Scherzo No. 1 in C-minor is a short, rapid-fire, and light-hearted piano solo for nimble fingers. Despite the minor key-center, the heavy syncopation, headlong tempo (allegro furioso!), and brief foray into F-major, give the scherzo a happy and amusing disposition, which is fitting for scherzo’s original meaning of “musical joke.” The piece is not complex but its pace requires good dexterity to play it well at tempo. Scherzo No. 1 will provide an excellent change of pace/mood for a concert or recital program.
This solo piano setting of the beloved Christmas carol applies fresh and distinctive harmonies to the traditional melody. A haunting and slightly dissonant introduction sets a contemplative mood that heralds a unique approach to the carol. Set in ABA form, lush harmonies and delicate lyrical phrases contrast with the syncopated and ornamented melody of the uptempo B section. The work is within the grasp of the intermediate to advanced pianist without extensive rehearsal but still contains sufficient challenge to provide a rewarding experience for performer and listener alike. The First Noel is an excellent piece for offertory, instrumental praise, candlelight service, or any occasion reflecting on the miracle of Christ’s incarnation during the Christmas season as well as being perfectly at home on the recital or concert program.
Ponder: to think about carefully, especially before making a decision or reaching a conclusion.
Anew: In a new or different and typically more positive way.

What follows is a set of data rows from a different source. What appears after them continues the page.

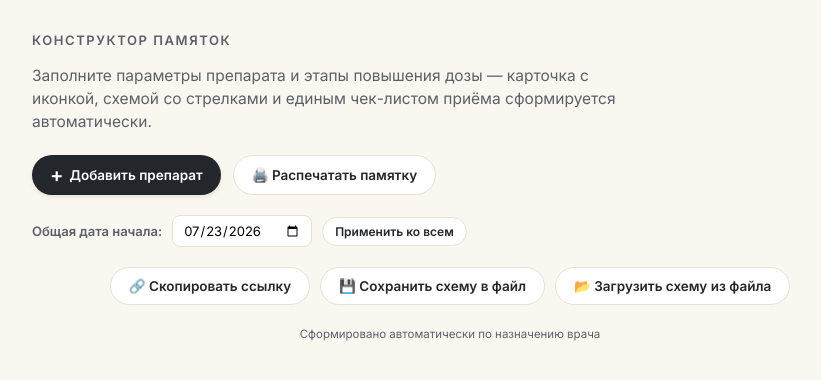
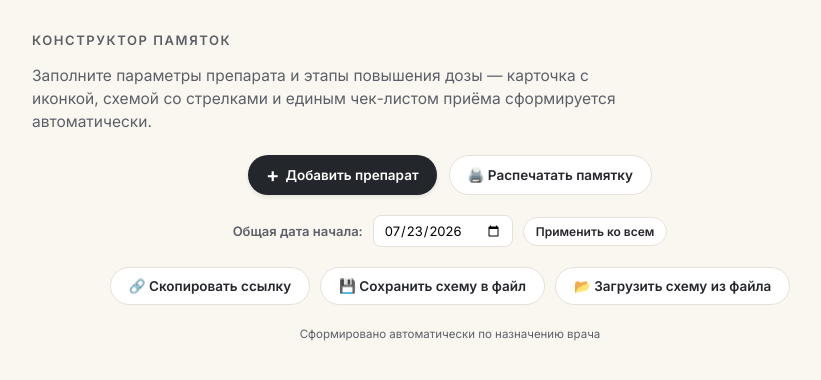
Before and after one commit to leerov/pill-schedule, a React (Vite) app: page / in a window 1280 px wide. Shown: the top 380 px of the page, without its empty margins (190-1011 px from the left). Built offline with nearby package versions, Linux system fonts and the light colour scheme.

Commit message:
style: center top actions and global date controls

```diff
--- a/src/App.tsx
+++ b/src/App.tsx
@@ -107,7 +107,7 @@ function App() {
         </div>
       )}
 
-      <div className="builder-actions" style={{ marginBottom: '20px', justifyContent: 'flex-start', gap: '10px', alignItems: 'center', flexWrap: 'wrap' }}>
+      <div className="builder-actions" style={{ marginBottom: '20px', justifyContent: 'center', gap: '10px', alignItems: 'center', flexWrap: 'wrap' }}>
         <label style={{ fontSize: '13px', fontWeight: 600, color: 'var(--ink-soft)' }}>Общая дата начала:</label>
         <input
           type="date"
--- a/src/index.css
+++ b/src/index.css
@@ -158,6 +158,7 @@ h3 { font-family: 'Fraunces', serif; font-weight: 600; font-size: 18px; margin:
   gap: 12px;
   margin-bottom: 20px;
   flex-wrap: wrap;
+  justify-content: center;
 }
 
 .card-wrapper {
```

These two words come from the third stanza of Joachim Neander’s perennially popular hymn, “Praise to the Lord, the Almighty.” And just as this stanza invites us to “Ponder anew what the Almighty can do,” this orchestral hymn invites us to consider afresh the attributes and works of Almighty God. Ponder Anew is purely an instrumental work but the text and tune are so familiar that the words will spontaneously spring to mind as the theme unwinds. Thereby, the new harmonies, rhythms, and phrasings in Ponder Anew will likely elicit from the listener a new and different way of thinking about the text. So, as this new setting of the tune melds together peace, majesty, mystery, power, beauty, and grace it stirs the listener to “think carefully, in a new and more positive way, about what the Almighty can do.”
The music in not particularly difficult and should be readily playable by high school or higher level musicians. Yet, both musicians and audience will find the power and intimacy of the work interesting and enjoyable with music that reflects the majesty and mystery of its subject.
Fingal’s Fantasy is built on three synthesized, seven-pitch scales derived from the first three variations of the opening theme of Felix Mendelssohn’s Hebrides Overture, better known as Fingal’s Cave. Each scale is developed in its own section to build a three-part work of contrasting styles. Mendelssohn’s original motive can be clearly heard in the first development but appears more heavily disguised in subsequent sections. Despite the use of synthetic scales, the piece ends with a strong declaration of B-minor in homage to Mendelssohn’s selected key for Fingal’s Cave. Fingal’s Fantasy is only moderately difficult but will engage even advanced performers with an excursion into 21st century composition. It is suitable for concert or recital repertoire.